Revenge: A Love Story is shot in a visual style that is complementary to the gritty narrative being told. Washed-out colours, dark lighting, and close-ups give a full understanding of just the type of world we have entered. Low floor tracking shots that are framed to reveal the horrors that are waiting just around the corner of darkly lit rooms. Framed point of view scenes that force you to keep your attention on more than one participant in a confined space. Brightly lit locations that in a moment become terribly horrific environments. All these give a clear understanding to the viewer just where they fit in with this experience.
Described by Juno Mak as a story of hatred, Revenge: A Love Story is a fragmented piece of filmmaking, but in a very rewarding way. Several instances as a result of the editing employed, our knowledge, understanding, and even sympathies actively change. Impressive, because with the acceptance of the traditional shock ending in classical cinema narrative, not many filmmakers actively use this tool .It takes a special talent of which Wong obviously possesses, and he most definitely uses to the viewer’s reward. There is some clear influence by Quentin Tarantino, such as the use of title cards with a chapter name for each section of the film. Wong takes a different approach in using this device to play with our emotions: a character we sympathise with in the film’s opening chapter is a villain two or three chapters later.
Once again, it is an absolute pleasure to come across a gem from outside the Hollywood system. I have no doubt that at some point this will get the studio treatment. As with The Departed, there is no way that it would be as enjoyable as the original. What makes this film so good is that you have a group of individuals that come together, dedicated to telling a story. They have all committed their talents to producing a film that is not only exciting and very involving to watch unfold, but is a gem to interact with and is way out of Hollywood’s league. It would definitely not be made in today’s mainstream system, and that’s something to be excited about.

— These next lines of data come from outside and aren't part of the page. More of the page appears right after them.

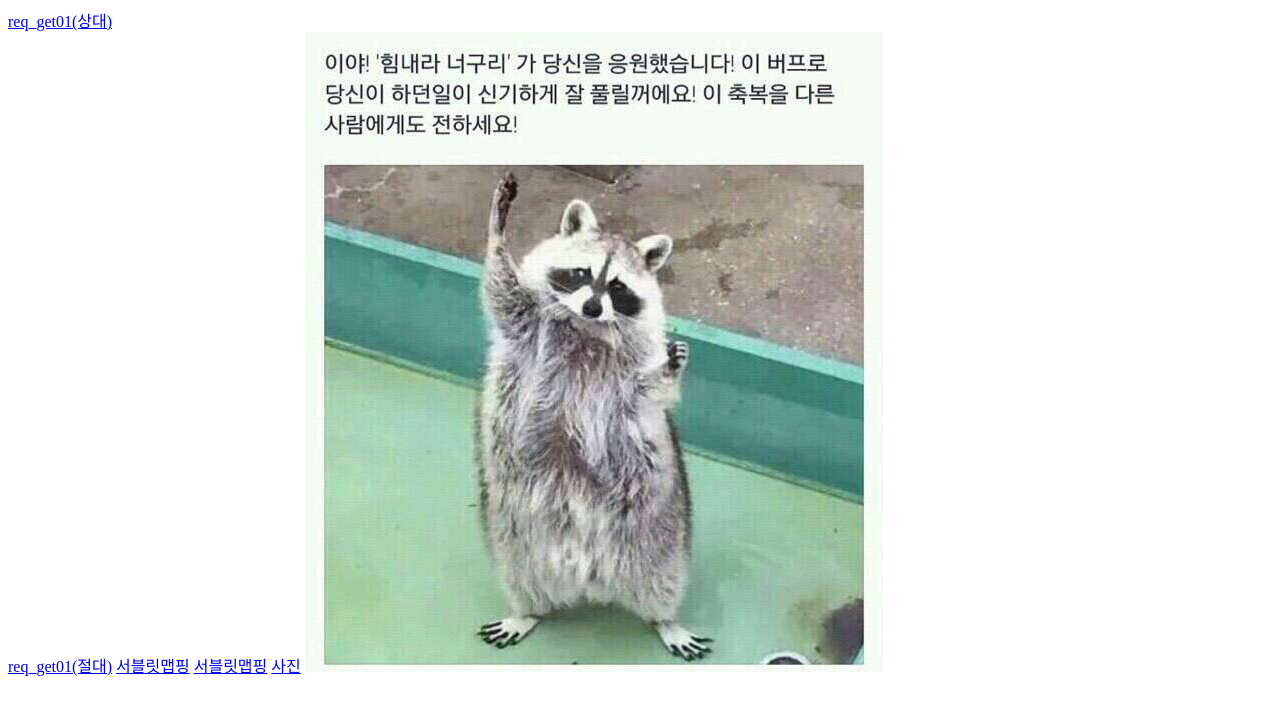
Repository: sun2898/JSP
Page: http://localhost/JSPBasic/path/test/path_quiz.jsp
An editor plug-in stored every save of this project. The page is shown before and after the next save, followed by the edit.
The browser window is 1280 px wide. The pictures show the whole page.
The page is served by Tomcat 9. Other server files are loaded and not shown.

Above is the page before, as saved 2023-06-02 08:27:05.

### JSPBasic/src/main/webapp/path/test/path_quiz.jsp
<%@ page language="java" contentType="text/html; charset=UTF-8"
    pageEncoding="UTF-8"%>
<!DOCTYPE html>
<html>
<head>
<meta charset="UTF-8">
<title>Insert title here</title>
</head>
<body>
	<!-- a태그를 사용해서 req_get01페이지로 상대경로 -->
	<a href="../../request/req_get01.jsp">req_get01(상대)</a>
	<br/>

	<!-- a태그를 사용해서 req_get01페이지로 절대경로(맵핑 경로를 확인) -->
	<a href="/JSPBasic/request/req_get01.jsp">req_get01(절대)</a>

	<!-- a태그를 사용해서 DemoServlet으로 상대경로 -->
	<a href="../../banana">서블릿맵핑</a>
	<!-- a태그를 사용해서 DemoServlet으로 절대경로 -->
	<a href="/JSPBasic/banana">서블릿맵핑</a>
	<!-- jsptag폴더 밑에 있는 이미지를 띄운다. (img태그로) -->
	<a href="../../jsptag/364.jpg">사진</a>
	<img src="../../jsptag/364.jpg">

</body>
</html>

After the next save:
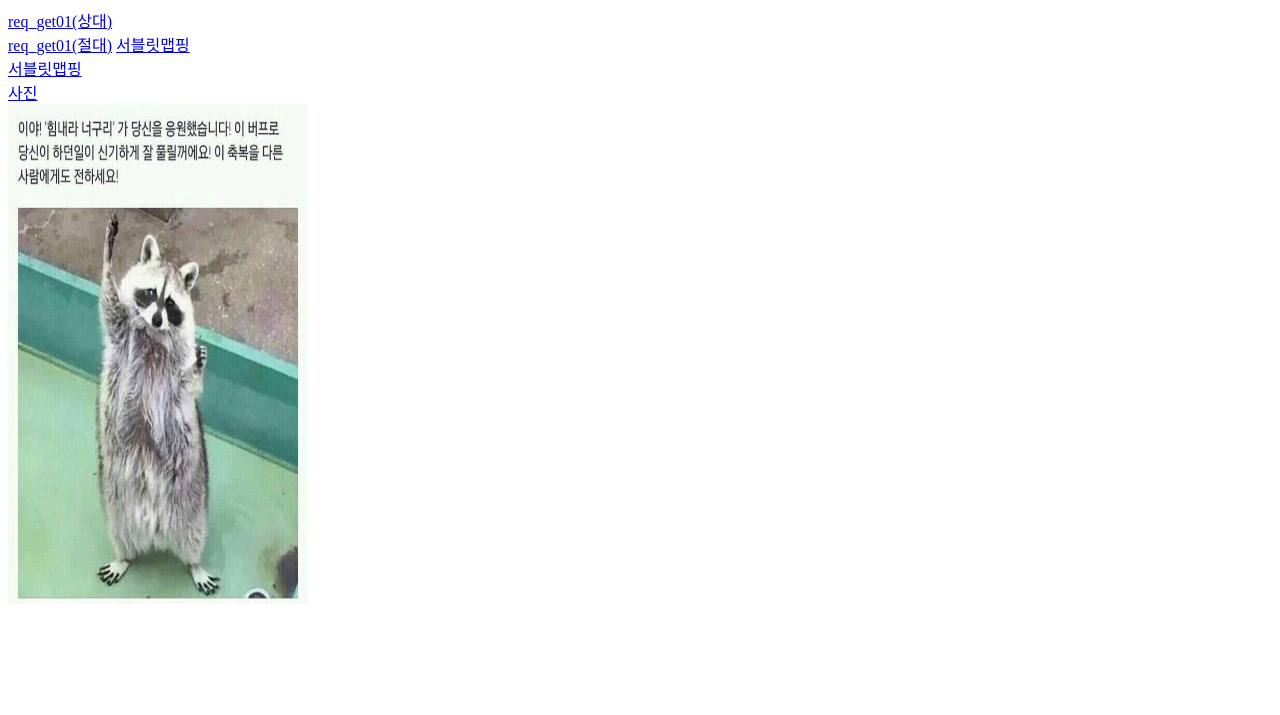
Saved 64 s later.
--- a/JSPBasic/src/main/webapp/path/test/path_quiz.jsp
+++ b/JSPBasic/src/main/webapp/path/test/path_quiz.jsp
@@ -15,12 +15,12 @@
 	<a href="/JSPBasic/request/req_get01.jsp">req_get01(절대)</a>
 
 	<!-- a태그를 사용해서 DemoServlet으로 상대경로 -->
-	<a href="../../banana">서블릿맵핑</a>
+	<a href="../../banana">서블릿맵핑</a><br/>
 	<!-- a태그를 사용해서 DemoServlet으로 절대경로 -->
-	<a href="/JSPBasic/banana">서블릿맵핑</a>
+	<a href="/JSPBasic/banana">서블릿맵핑</a><br/>
 	<!-- jsptag폴더 밑에 있는 이미지를 띄운다. (img태그로) -->
-	<a href="../../jsptag/364.jpg">사진</a>
-	<img src="../../jsptag/364.jpg">
+	<a href="../../jsptag/364.jpg">사진</a><br/>
+	<img src="../../jsptag/364.jpg" width="300" height="500">
 
 </body>
 </html>
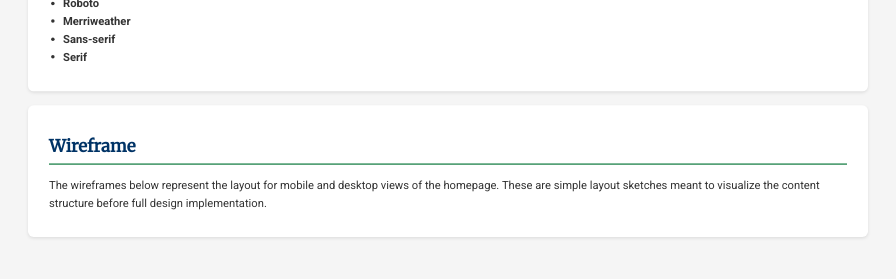
Repository: JoyUdoh106/wdd131
Page: project/siteplan.html
The author's editor kept a copy of each file at every save. The page is drawn from the files as they stood at one save, then again after a run of saves.
The browser window is 1280 px wide. The pictures show the part of the page from y = 1278 to 3198 px (the page is 1677 px tall before and 3198 px after), at 70% of full size.

Above is the page before, as saved 2025-08-09 19:12:06.

### project/siteplan.html
<!DOCTYPE html>
<html lang="en">
    <head>
        <meta charset="UTF-8" />
        <meta name="viewport" content="width=device-width, initial-scale=1.0" />
        <title>Website Planning Document</title>
        <meta name="author" content="Joy Paulinus Udoh">
        <meta name="description" content="Website Planning Document Page">
        <link rel="stylesheet" href="styles/styles.css" />

        <link rel="preconnect" href="https://fonts.googleapis.com">
        <link rel="preconnect" href="https://fonts.gstatic.com" crossorigin>
        <link href="https://fonts.googleapis.com/css2?family=Merriweather:wght@300;400&family=Roboto:ital,wght@0,100..900;1,100..900&display=swap" rel="stylesheet">
    </head>
    <body>
        <h1>Website Planning Document</h1>

        <div class="section">
            <h2>BizTrack IW</h2>
            <p><strong>Simple Business Finance</strong></p>
        </div>

        <div class="section">
            <h2>Site Purpose</h2>
            <p>The purpose of this website is to provide clear, practical, and easy-to-understand information about tracking expenses and budgeting. It aims to educate visitors on how to manage their personal finances more effectively, develop better spending habits, and make informed financial decisions.</p>
        </div>

        <div class="section">
            <h2>Scenarios</h2>
            <ul>
            <li>A student visits the website to learn how to set up a monthly budget for their limited income and avoid overspending.</li>
            <li>A young professional wants tips on tracking expenses to prepare for a long-term savings goal, such as buying a car or house.</li>
            <li>A parent looks for advice on managing household expenses and finding ways to cut unnecessary costs.</li>
            <li>Someone with irregular income uses the budgeting tips page to learn how to balance their finances despite unpredictable earnings.</li>
            </ul>
        </div>

        <div class="section">
            <h2>Color Schema</h2>
            <p><span class="color-box" style="background-color:#003366;"></span> Primary Color: #003366 </p>
            <p><span class="color-box" style="background-color:#2E8B57;"></span> Secondary Color: #2E8B57 </p>
            <p><span class="color-box" style="background-color: #FFD700;"></span> Accent Color: #FFD700</p>
            <p><span class="color-box" style="background-color: #F5F5F5;"></span> Background Color Color: #F5F5F5</p>
            <p><span class="color-box" style="background-color: #333333;"></span> Text Color: #333333</p>
        </div>

        <div class="section">
            <h2>Typography</h2>
            <ul>
            <li><strong>Roboto</strong></li>
            <li><strong>Merriweather</strong></li>
            <li><strong>Sans-serif</strong></li>
            <li><strong>Serif</strong></li>
            </ul>
        </div>

        <div class="section">
            <h2>Wireframe</h2>
            <p>The wireframes below represent the layout for mobile and desktop views of the homepage. These are simple layout sketches meant to visualize the content structure before full design implementation.</p>

        </div>
    </body>
</html>

### project/styles/styles.css
body {
    font-family: 'Roboto', sans-serif;
    background-color: #F5F5F5;
    color: #333333;
    margin: 0;
    padding: 20px;
    line-height: 1.6;
}

h1, h2, h3 {
    font-family: 'Merriweather', serif;
    color: #003366;
    margin-bottom: 10px;
}

h1 {
    text-align: center;
    font-size: 2.5rem;
    margin-bottom: 20px;
}

h2 {
    border-bottom: 2px solid #2E8B57;
    padding-bottom: 5px;
    font-size: 1.5rem;
}

h3 {
    font-size: 1.2rem;
    margin-top: 20px;
}

.section {
    background-color: #ffffff;
    padding: 15px 20px;
    margin-bottom: 20px;
    border-radius: 8px;
    box-shadow: 0 2px 5px rgba(0,0,0,0.1);
}

.color-box {
    display: inline-block;
    width: 20px;
    height: 20px;
    vertical-align: middle;
    margin-right: 8px;
    border-radius: 4px;
    border: 1px solid #ccc;
}

.section ul {
    padding-left: 20px;
}

.wireframe-img {
    max-width: 100%;
    height: auto;
    border: 2px solid #ddd;
    border-radius: 6px;
    margin-top: 10px;
}

.wireframe {
    display: flex;
    justify-content: space-between;
}

@media (min-width: 768px) {
    body {
        padding: 40px;
    }

    .section {
        padding: 20px 30px;
    }

    h1 {
        font-size: 3rem;
    }
}

After the next 2 saves:
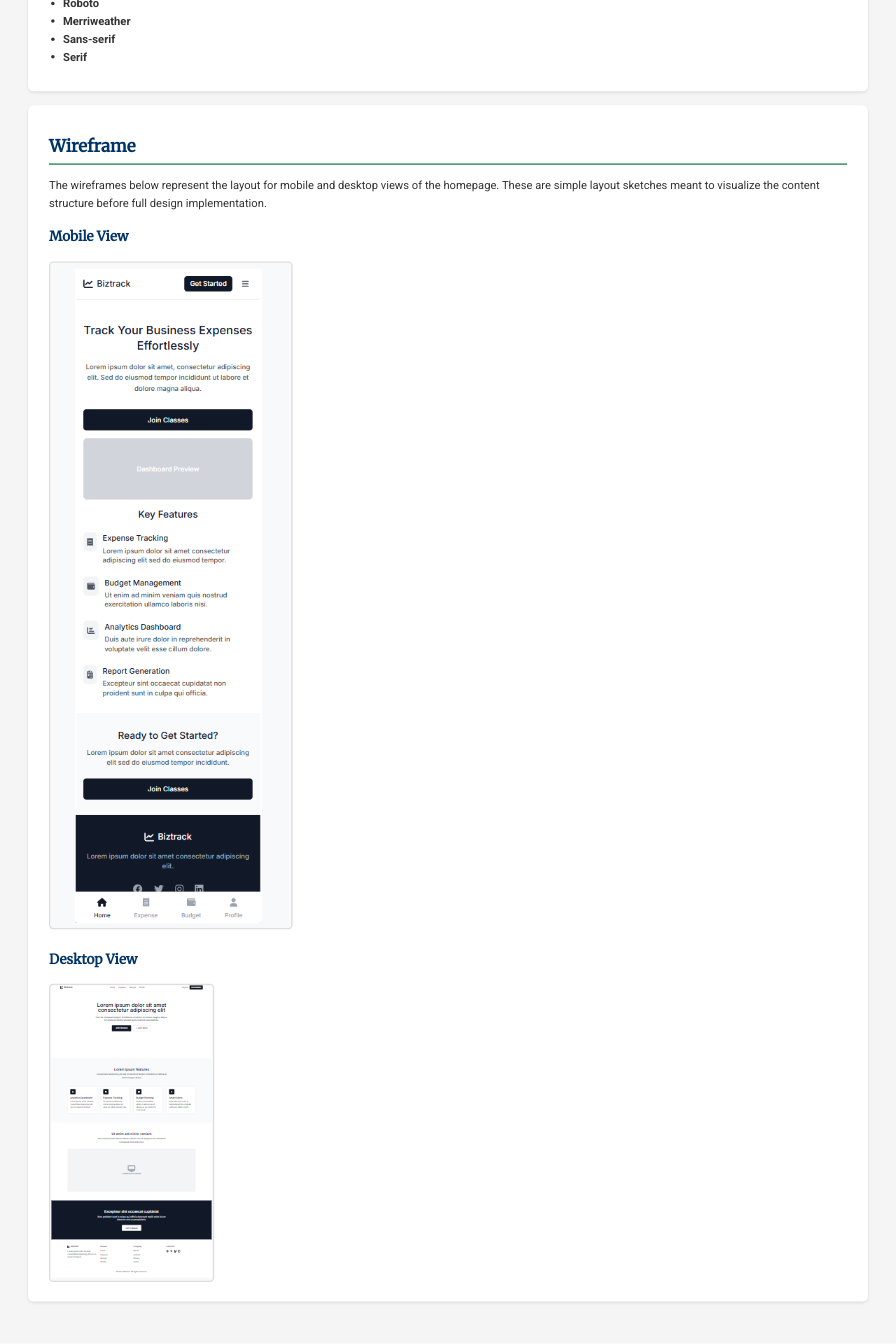
The 2 saves are shown as one change because they came seconds apart.
The last was saved 8 s later.
--- a/project/siteplan.html
+++ b/project/siteplan.html
@@ -57,7 +57,17 @@
         <div class="section">
             <h2>Wireframe</h2>
             <p>The wireframes below represent the layout for mobile and desktop views of the homepage. These are simple layout sketches meant to visualize the content structure before full design implementation.</p>
+             <div class="wireframe-container">
+        <div class="wireframe-item">
+            <h3>Mobile View</h3>
+            <img src="images/mobie-view.png" alt="Mobile wireframe of homepage" class="wireframe-img" />
+        </div>
 
+        <div class="wireframe-item">
+            <h3>Desktop View</h3>
+            <img src="images/desktop_view.png" alt="Desktop wireframe of homepage" class="wireframe-img" />
+        </div>
+    </div>
         </div>
     </body>
 </html>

Madman has provided a good 2:35:1 ratio transfer of the film. The film is largely set in dark, and dense environments such as interview rooms, confined apartments, and dark exteriors, so this is more of the filmmaker’s conscious approach and the disc does not suffer for it, as the film looks great. While some of the CGI is a bit dicey it does not take away from the enjoyment of the film. There are several extras that are very enjoyable, interviews with the actors, stories on how the stunts were performed, and revelation’s on just why some artistic decisions were made. This was reviewed on a DVD, would love to see what they would do with a Blu ray release.